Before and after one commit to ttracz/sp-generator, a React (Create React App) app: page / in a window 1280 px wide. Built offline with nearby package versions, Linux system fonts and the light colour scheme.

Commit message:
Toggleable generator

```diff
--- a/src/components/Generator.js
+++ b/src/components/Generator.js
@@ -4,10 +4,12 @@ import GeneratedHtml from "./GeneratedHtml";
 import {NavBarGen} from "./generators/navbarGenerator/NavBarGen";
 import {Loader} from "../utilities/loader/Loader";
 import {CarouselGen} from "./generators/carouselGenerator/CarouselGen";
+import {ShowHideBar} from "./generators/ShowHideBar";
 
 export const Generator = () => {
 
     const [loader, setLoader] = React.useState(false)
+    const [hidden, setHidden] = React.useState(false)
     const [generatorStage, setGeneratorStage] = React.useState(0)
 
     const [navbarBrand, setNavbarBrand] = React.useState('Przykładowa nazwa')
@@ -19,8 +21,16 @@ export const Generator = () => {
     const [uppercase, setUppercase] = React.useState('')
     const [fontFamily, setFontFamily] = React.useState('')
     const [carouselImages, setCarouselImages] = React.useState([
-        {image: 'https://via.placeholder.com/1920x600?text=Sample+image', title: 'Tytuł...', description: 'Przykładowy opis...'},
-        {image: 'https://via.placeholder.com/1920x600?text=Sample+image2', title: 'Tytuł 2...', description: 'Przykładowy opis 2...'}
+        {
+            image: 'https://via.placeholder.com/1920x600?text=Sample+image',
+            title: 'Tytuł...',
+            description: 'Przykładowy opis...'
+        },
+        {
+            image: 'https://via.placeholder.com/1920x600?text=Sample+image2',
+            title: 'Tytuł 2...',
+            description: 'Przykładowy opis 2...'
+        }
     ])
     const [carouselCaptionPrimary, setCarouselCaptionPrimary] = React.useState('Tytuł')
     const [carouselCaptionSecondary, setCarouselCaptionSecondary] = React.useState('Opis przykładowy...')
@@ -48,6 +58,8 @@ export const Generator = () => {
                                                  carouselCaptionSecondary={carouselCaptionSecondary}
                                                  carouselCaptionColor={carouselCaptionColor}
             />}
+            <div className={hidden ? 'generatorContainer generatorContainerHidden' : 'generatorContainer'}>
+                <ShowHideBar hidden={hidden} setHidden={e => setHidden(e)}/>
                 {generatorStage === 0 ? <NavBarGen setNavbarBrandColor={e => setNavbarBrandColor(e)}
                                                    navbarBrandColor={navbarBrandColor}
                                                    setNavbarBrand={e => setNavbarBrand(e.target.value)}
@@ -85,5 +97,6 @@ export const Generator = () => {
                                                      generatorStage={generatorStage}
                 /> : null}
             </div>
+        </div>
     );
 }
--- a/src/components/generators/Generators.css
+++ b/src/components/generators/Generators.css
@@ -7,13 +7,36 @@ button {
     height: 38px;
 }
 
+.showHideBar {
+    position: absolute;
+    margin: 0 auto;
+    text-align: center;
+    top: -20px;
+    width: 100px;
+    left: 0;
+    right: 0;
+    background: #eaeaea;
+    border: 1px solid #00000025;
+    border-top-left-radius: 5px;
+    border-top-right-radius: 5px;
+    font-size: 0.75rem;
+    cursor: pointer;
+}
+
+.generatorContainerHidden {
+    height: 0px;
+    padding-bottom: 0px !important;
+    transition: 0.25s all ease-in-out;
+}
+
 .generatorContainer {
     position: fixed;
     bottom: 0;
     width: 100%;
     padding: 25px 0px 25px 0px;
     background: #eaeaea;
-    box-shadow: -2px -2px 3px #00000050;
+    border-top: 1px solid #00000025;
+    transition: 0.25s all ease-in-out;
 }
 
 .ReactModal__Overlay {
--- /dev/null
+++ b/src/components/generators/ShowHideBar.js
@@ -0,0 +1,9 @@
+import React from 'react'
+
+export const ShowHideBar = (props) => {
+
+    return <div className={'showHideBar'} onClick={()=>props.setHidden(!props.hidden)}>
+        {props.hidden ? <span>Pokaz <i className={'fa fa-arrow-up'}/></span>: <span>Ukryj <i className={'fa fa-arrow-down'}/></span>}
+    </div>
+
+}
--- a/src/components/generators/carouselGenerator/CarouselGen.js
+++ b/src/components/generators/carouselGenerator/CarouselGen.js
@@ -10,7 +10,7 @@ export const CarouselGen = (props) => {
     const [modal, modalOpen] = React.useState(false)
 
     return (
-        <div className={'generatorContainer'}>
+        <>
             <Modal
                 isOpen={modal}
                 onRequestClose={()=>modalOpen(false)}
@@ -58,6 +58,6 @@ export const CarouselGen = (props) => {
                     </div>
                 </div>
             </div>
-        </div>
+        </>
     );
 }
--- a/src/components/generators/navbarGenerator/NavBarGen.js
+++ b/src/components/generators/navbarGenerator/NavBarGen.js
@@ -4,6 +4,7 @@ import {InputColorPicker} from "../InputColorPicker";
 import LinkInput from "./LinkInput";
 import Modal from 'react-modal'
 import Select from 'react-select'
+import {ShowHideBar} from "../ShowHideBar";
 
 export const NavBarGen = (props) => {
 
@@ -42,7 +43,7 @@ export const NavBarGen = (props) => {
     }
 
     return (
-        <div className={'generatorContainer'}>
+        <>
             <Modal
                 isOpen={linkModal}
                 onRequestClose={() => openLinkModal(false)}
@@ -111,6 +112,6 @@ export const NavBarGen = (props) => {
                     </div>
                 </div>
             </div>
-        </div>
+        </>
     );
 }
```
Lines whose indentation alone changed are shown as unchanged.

::::

■ **Required work**
Copy the whole listing out exactly, so that every line matches what is above.

■ **Result below**
Before and after one commit to ttracz/sp-generator, a React (Create React App) app: page / in a window 1280 px wide. Built offline with nearby package versions, Linux system fonts and the light colour scheme.

Commit message:
Toggleable generator

```diff
--- a/src/components/Generator.js
+++ b/src/components/Generator.js
@@ -4,10 +4,12 @@ import GeneratedHtml from "./GeneratedHtml";
 import {NavBarGen} from "./generators/navbarGenerator/NavBarGen";
 import {Loader} from "../utilities/loader/Loader";
 import {CarouselGen} from "./generators/carouselGenerator/CarouselGen";
+import {ShowHideBar} from "./generators/ShowHideBar";
 
 export const Generator = () => {
 
     const [loader, setLoader] = React.useState(false)
+    const [hidden, setHidden] = React.useState(false)
     const [generatorStage, setGeneratorStage] = React.useState(0)
 
     const [navbarBrand, setNavbarBrand] = React.useState('Przykładowa nazwa')
@@ -19,8 +21,16 @@ export const Generator = () => {
     const [uppercase, setUppercase] = React.useState('')
     const [fontFamily, setFontFamily] = React.useState('')
     const [carouselImages, setCarouselImages] = React.useState([
-        {image: 'https://via.placeholder.com/1920x600?text=Sample+image', title: 'Tytuł...', description: 'Przykładowy opis...'},
-        {image: 'https://via.placeholder.com/1920x600?text=Sample+image2', title: 'Tytuł 2...', description: 'Przykładowy opis 2...'}
+        {
+            image: 'https://via.placeholder.com/1920x600?text=Sample+image',
+            title: 'Tytuł...',
+            description: 'Przykładowy opis...'
+        },
+        {
+            image: 'https://via.placeholder.com/1920x600?text=Sample+image2',
+            title: 'Tytuł 2...',
+            description: 'Przykładowy opis 2...'
+        }
     ])
     const [carouselCaptionPrimary, setCarouselCaptionPrimary] = React.useState('Tytuł')
     const [carouselCaptionSecondary, setCarouselCaptionSecondary] = React.useState('Opis przykładowy...')
@@ -48,6 +58,8 @@ export const Generator = () => {
                                                  carouselCaptionSecondary={carouselCaptionSecondary}
                                                  carouselCaptionColor={carouselCaptionColor}
             />}
+            <div className={hidden ? 'generatorContainer generatorContainerHidden' : 'generatorContainer'}>
+                <ShowHideBar hidden={hidden} setHidden={e => setHidden(e)}/>
                 {generatorStage === 0 ? <NavBarGen setNavbarBrandColor={e => setNavbarBrandColor(e)}
                                                    navbarBrandColor={navbarBrandColor}
                                                    setNavbarBrand={e => setNavbarBrand(e.target.value)}
@@ -85,5 +97,6 @@ export const Generator = () => {
                                                      generatorStage={generatorStage}
                 /> : null}
             </div>
+        </div>
     );
 }
--- a/src/components/generators/Generators.css
+++ b/src/components/generators/Generators.css
@@ -7,13 +7,36 @@ button {
     height: 38px;
 }
 
+.showHideBar {
+    position: absolute;
+    margin: 0 auto;
+    text-align: center;
+    top: -20px;
+    width: 100px;
+    left: 0;
+    right: 0;
+    background: #eaeaea;
+    border: 1px solid #00000025;
+    border-top-left-radius: 5px;
+    border-top-right-radius: 5px;
+    font-size: 0.75rem;
+    cursor: pointer;
+}
+
+.generatorContainerHidden {
+    height: 0px;
+    padding-bottom: 0px !important;
+    transition: 0.25s all ease-in-out;
+}
+
 .generatorContainer {
     position: fixed;
     bottom: 0;
     width: 100%;
     padding: 25px 0px 25px 0px;
     background: #eaeaea;
-    box-shadow: -2px -2px 3px #00000050;
+    border-top: 1px solid #00000025;
+    transition: 0.25s all ease-in-out;
 }
 
 .ReactModal__Overlay {
--- /dev/null
+++ b/src/components/generators/ShowHideBar.js
@@ -0,0 +1,9 @@
+import React from 'react'
+
+export const ShowHideBar = (props) => {
+
+    return <div className={'showHideBar'} onClick={()=>props.setHidden(!props.hidden)}>
+        {props.hidden ? <span>Pokaz <i className={'fa fa-arrow-up'}/></span>: <span>Ukryj <i className={'fa fa-arrow-down'}/></span>}
+    </div>
+
+}
--- a/src/components/generators/carouselGenerator/CarouselGen.js
+++ b/src/components/generators/carouselGenerator/CarouselGen.js
@@ -10,7 +10,7 @@ export const CarouselGen = (props) => {
     const [modal, modalOpen] = React.useState(false)
 
     return (
-        <div className={'generatorContainer'}>
+        <>
             <Modal
                 isOpen={modal}
                 onRequestClose={()=>modalOpen(false)}
@@ -58,6 +58,6 @@ export const CarouselGen = (props) => {
                     </div>
                 </div>
             </div>
-        </div>
+        </>
     );
 }
--- a/src/components/generators/navbarGenerator/NavBarGen.js
+++ b/src/components/generators/navbarGenerator/NavBarGen.js
@@ -4,6 +4,7 @@ import {InputColorPicker} from "../InputColorPicker";
 import LinkInput from "./LinkInput";
 import Modal from 'react-modal'
 import Select from 'react-select'
+import {ShowHideBar} from "../ShowHideBar";
 
 export const NavBarGen = (props) => {
 
@@ -42,7 +43,7 @@ export const NavBarGen = (props) => {
     }
 
     return (
-        <div className={'generatorContainer'}>
+        <>
             <Modal
                 isOpen={linkModal}
                 onRequestClose={() => openLinkModal(false)}
@@ -111,6 +112,6 @@ export const NavBarGen = (props) => {
                     </div>
                 </div>
             </div>
-        </div>
+        </>
     );
 }
```
Lines whose indentation alone changed are shown as unchanged.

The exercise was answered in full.